» **Items listed in a dataset**:
□ □ □ □

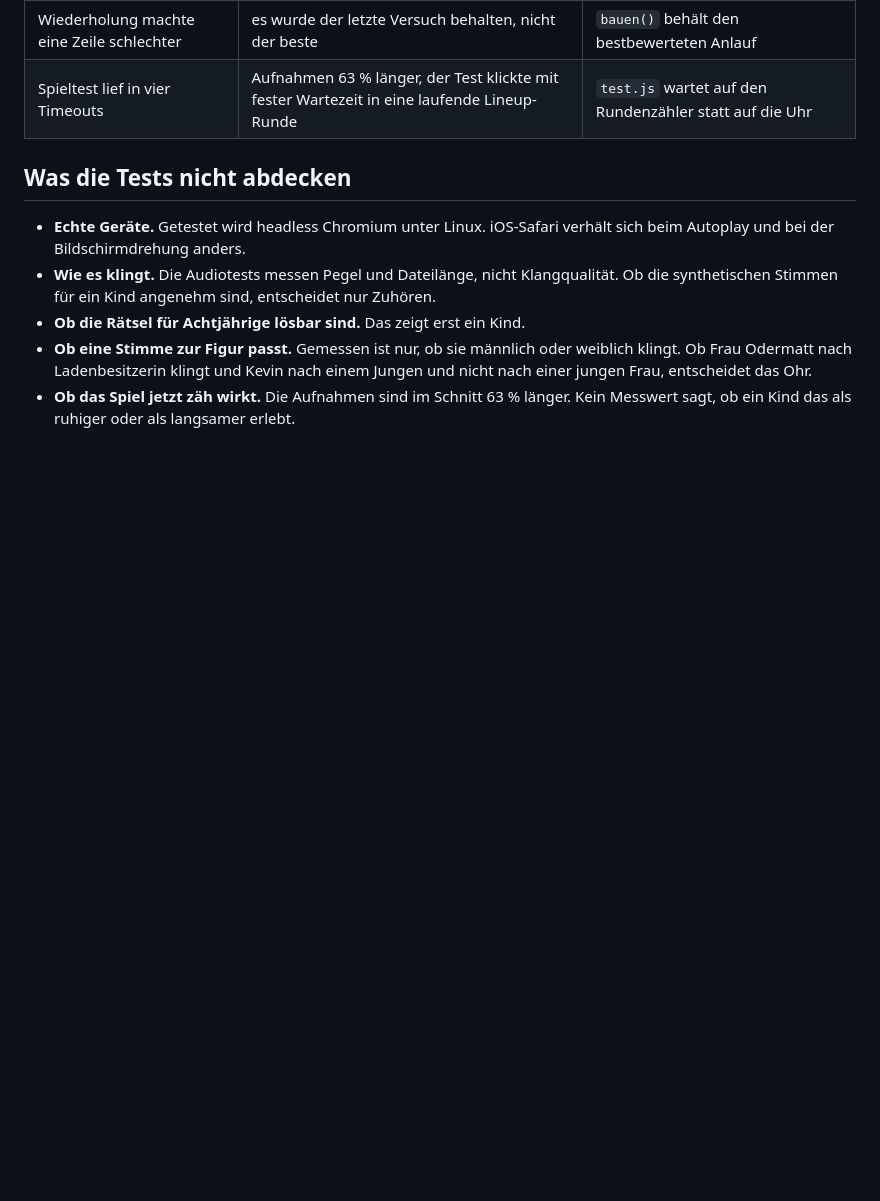
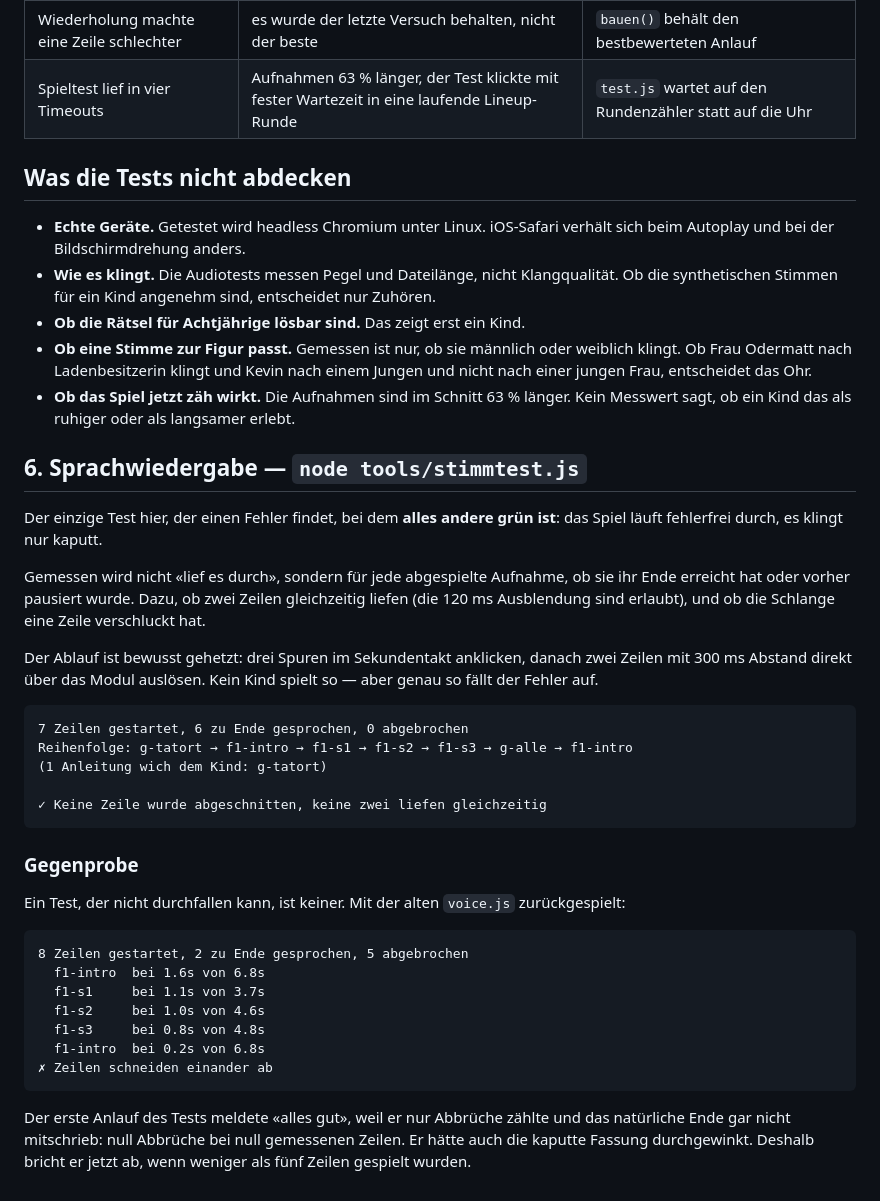
Before and after one commit to vob0x/spuernase-detektiv, a Markdown page: docs/TESTBERICHT.md, the part around the change. GitHub-like rendering; blank space fills up the shorter version.

````diff
--- a/docs/TESTBERICHT.md
+++ b/docs/TESTBERICHT.md
@@ -260,3 +260,45 @@ verbuchen.
   einem Jungen und nicht nach einer jungen Frau, entscheidet das Ohr.
 - **Ob das Spiel jetzt zäh wirkt.** Die Aufnahmen sind im Schnitt 63 % länger.
   Kein Messwert sagt, ob ein Kind das als ruhiger oder als langsamer erlebt.
+
+## 6. Sprachwiedergabe — `node tools/stimmtest.js`
+
+Der einzige Test hier, der einen Fehler findet, bei dem **alles andere grün
+ist**: das Spiel läuft fehlerfrei durch, es klingt nur kaputt.
+
+Gemessen wird nicht «lief es durch», sondern für jede abgespielte Aufnahme, ob
+sie ihr Ende erreicht hat oder vorher pausiert wurde. Dazu, ob zwei Zeilen
+gleichzeitig liefen (die 120 ms Ausblendung sind erlaubt), und ob die Schlange
+eine Zeile verschluckt hat.
+
+Der Ablauf ist bewusst gehetzt: drei Spuren im Sekundentakt anklicken, danach
+zwei Zeilen mit 300 ms Abstand direkt über das Modul auslösen. Kein Kind spielt
+so — aber genau so fällt der Fehler auf.
+
+```
+7 Zeilen gestartet, 6 zu Ende gesprochen, 0 abgebrochen
+Reihenfolge: g-tatort → f1-intro → f1-s1 → f1-s2 → f1-s3 → g-alle → f1-intro
+(1 Anleitung wich dem Kind: g-tatort)
+
+✓ Keine Zeile wurde abgeschnitten, keine zwei liefen gleichzeitig
+```
+
+### Gegenprobe
+
+Ein Test, der nicht durchfallen kann, ist keiner. Mit der alten `voice.js`
+zurückgespielt:
+
+```
+8 Zeilen gestartet, 2 zu Ende gesprochen, 5 abgebrochen
+  f1-intro  bei 1.6s von 6.8s
+  f1-s1     bei 1.1s von 3.7s
+  f1-s2     bei 1.0s von 4.6s
+  f1-s3     bei 0.8s von 4.8s
+  f1-intro  bei 0.2s von 6.8s
+✗ Zeilen schneiden einander ab
+```
+
+Der erste Anlauf des Tests meldete «alles gut», weil er nur Abbrüche zählte und
+das natürliche Ende gar nicht mitschrieb: null Abbrüche bei null gemessenen
+Zeilen. Er hätte auch die kaputte Fassung durchgewinkt. Deshalb bricht er jetzt
+ab, wenn weniger als fünf Zeilen gespielt wurden.
````
Also changed, not shown: docs/PROTOKOLL.md (+74 -0 lines).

□ □ □ □

» **Exercise objective**: Count how many lines above include the word "gleichzeitig" and answer with that figure only.

» **Written response**: 2